Anyway, only DC outputs may be handled by transistors because of their construction: they only allow one direction of current to flow after they have been switched.
One advantage of this output type is that the PLC uses optoisolation to switch the transistor: hence isolating the PLC from the output’s electrical source.
The triac is also a solid-state device that is an equivalent of two “mirrored” transistors (specifically, the bipolar junction transistor).
Because the current can now flow in two directions, this type of PLC output may be used in controlling outputs that use Alternating Current.
The previously mentioned types of PLC outputs are designed for switching operations. This means that they are digital in nature because they only operate in the ON or OFF condition.
Analog outputs are in a different realm. Usually, the Analog Output PLCs control speed of continuously running devices such as motors or turbines. Of course, the voltage/current ranges vary depending on the manufacturer and/or modules.
Types of PLC according to Size
Larger PLCs are usually designed to handle a higher number of devices, even in both Modular and Fixed types.
However, using these larger PLCs may not always be the most efficient device to become the controller of your automated system.
Manufacturers of the PLC have created smaller and smaller PLCs to suit smaller applications. In buying the Fixed type of PLC, this is usually the most considered factor because as you have learned earlier, Fixed PLCs are more efficiently used in small-scale applications that do not require a large expansion in the future.
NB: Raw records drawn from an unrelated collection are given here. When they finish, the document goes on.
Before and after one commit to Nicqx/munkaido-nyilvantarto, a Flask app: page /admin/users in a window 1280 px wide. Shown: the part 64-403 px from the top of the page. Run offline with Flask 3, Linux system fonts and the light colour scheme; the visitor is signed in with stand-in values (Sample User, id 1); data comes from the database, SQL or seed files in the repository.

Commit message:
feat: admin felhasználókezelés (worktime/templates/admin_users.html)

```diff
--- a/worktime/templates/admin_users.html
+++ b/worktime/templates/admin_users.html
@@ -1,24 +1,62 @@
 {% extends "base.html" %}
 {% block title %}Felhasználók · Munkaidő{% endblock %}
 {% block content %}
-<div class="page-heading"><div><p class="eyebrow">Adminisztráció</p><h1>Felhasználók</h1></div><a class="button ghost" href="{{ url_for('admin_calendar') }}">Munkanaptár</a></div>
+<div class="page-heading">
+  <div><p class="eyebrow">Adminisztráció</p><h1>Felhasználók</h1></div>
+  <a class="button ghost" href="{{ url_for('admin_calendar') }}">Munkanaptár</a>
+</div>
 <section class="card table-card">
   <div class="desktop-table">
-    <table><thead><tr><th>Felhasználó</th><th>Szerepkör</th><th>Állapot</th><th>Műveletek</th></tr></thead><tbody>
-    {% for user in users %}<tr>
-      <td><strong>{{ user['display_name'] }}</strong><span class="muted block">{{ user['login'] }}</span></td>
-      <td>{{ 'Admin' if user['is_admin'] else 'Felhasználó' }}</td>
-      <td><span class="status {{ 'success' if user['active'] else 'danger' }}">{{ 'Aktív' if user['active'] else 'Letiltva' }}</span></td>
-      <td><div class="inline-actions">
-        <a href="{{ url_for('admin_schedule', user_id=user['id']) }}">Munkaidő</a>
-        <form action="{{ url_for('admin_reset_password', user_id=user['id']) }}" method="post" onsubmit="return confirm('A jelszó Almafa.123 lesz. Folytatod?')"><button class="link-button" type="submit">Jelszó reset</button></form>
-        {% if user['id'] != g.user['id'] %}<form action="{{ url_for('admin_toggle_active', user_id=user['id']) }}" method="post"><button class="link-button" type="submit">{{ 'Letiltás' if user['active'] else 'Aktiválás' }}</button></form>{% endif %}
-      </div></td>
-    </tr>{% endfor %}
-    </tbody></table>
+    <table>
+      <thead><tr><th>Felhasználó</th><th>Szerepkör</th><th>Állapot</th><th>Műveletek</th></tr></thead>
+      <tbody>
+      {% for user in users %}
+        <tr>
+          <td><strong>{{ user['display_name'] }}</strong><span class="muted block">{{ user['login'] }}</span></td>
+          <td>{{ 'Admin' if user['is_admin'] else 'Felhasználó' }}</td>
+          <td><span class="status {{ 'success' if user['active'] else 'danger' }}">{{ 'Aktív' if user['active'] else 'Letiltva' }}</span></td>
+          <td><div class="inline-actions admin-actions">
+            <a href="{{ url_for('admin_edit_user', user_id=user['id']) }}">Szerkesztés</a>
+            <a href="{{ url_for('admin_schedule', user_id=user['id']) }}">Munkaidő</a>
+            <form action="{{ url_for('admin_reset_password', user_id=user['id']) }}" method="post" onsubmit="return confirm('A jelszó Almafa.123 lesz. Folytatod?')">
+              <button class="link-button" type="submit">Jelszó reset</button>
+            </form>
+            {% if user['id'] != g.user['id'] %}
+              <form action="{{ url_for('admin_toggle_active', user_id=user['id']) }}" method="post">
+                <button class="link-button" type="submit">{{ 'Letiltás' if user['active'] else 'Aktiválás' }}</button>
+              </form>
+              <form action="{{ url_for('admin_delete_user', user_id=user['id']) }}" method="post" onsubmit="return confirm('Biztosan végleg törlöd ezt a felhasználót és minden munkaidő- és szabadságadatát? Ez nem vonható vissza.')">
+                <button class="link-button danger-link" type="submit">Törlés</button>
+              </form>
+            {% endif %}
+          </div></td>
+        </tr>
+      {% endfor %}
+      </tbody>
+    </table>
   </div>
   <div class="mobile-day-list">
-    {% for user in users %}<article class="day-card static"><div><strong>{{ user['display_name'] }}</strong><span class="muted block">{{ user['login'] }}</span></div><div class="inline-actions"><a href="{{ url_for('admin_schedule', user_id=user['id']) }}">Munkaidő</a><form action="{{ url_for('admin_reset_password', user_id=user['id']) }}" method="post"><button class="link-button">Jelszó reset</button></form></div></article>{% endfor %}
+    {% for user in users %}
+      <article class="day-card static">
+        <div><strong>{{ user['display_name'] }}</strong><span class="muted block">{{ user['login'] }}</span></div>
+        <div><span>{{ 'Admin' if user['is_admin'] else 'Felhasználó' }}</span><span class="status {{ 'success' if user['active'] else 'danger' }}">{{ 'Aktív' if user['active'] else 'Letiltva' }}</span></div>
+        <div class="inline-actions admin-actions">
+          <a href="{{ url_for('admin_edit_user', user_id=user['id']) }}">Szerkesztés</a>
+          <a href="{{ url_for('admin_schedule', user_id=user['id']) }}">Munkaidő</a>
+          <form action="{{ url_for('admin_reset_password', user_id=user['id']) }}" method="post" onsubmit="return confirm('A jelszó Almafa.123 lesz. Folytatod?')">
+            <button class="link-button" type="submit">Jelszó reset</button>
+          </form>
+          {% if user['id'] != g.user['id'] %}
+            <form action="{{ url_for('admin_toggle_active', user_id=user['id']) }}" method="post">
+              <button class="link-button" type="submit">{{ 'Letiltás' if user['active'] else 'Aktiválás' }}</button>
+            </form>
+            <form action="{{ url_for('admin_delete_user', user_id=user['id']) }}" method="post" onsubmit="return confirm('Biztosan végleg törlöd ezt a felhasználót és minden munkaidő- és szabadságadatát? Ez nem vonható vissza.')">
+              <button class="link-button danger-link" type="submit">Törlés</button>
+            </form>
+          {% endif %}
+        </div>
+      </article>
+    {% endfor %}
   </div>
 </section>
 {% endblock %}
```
Mini PLCs have usually have 128 to 512 I/O points which are already a LOT for a control system.
For small control system that is only predicted to scale up a little bit, Mini PLCs are ideal to use instead of larger PLCs (above 512 I/O points).
Micro PLCs are the ones that have 15 to 128 I/O points. They are most commonly used in very small automation or control systems like amusement rides.
Why so? Because amusement rides require that the controls are near the ride itself so this eliminates the requirement that there should be a “Central PLC” for all the rides in the amusement park.
In addition, because each amusement ride can only add a couple of devices here and there for safety purposes, they would not require a high number of I/O points so the Micro PLC will already suffice.
Pico PLCs have less than 15 I/O points.
Usually, they are seen in PLC trainer systems because they are very easy to use (and usually comes with a display panel) and they do not look intimidating to beginners who want to know the basics of PLC first.
The thing that is really desirable in Pico/Nano PLC devices is the simplicity and compactness as they are usually just the size of your hand.
The safety PLC is a special type of PLC that conforms to the IEC 61508 – Functional Safety of Electrical/Electronic/Programmable Electronic Safety-related Systems.
Basically, this type of PLC functions just like the normal logic controller except that it almost does not fail.
That sounds too good to be true because it is. No real-world scenario is ideal. Hence, Safety PLCs are equipped with “redundancies” such that if it DOES fail, it does so in a safe manner.
The only thing to keep in mind, though, is when you use safety PLCs, you must have experienced and educated maintenance personnel to examine these PLCs.
In addition, it is generally more expensive than the normal PLC because of the added safety circuitry.
Other than that, if those were not a problem, then it is more convenient in the long run to use safety PLCs instead of normal PLCs.
Different types on PLCs are available at the market and it is actually a vital information to learn before you actually connect an input or output device to a PLC or even put the PLC in your control system if you are the one responsible for the design. Some may connect an AC output to a transistor based PLC and that would already become a problem. If you have read up to this point, you now have a brief overview of the different types of PLCs that are cost-efficient in their specific application.
I suggest that you check the PLC programming guide next to learn more about PLCs!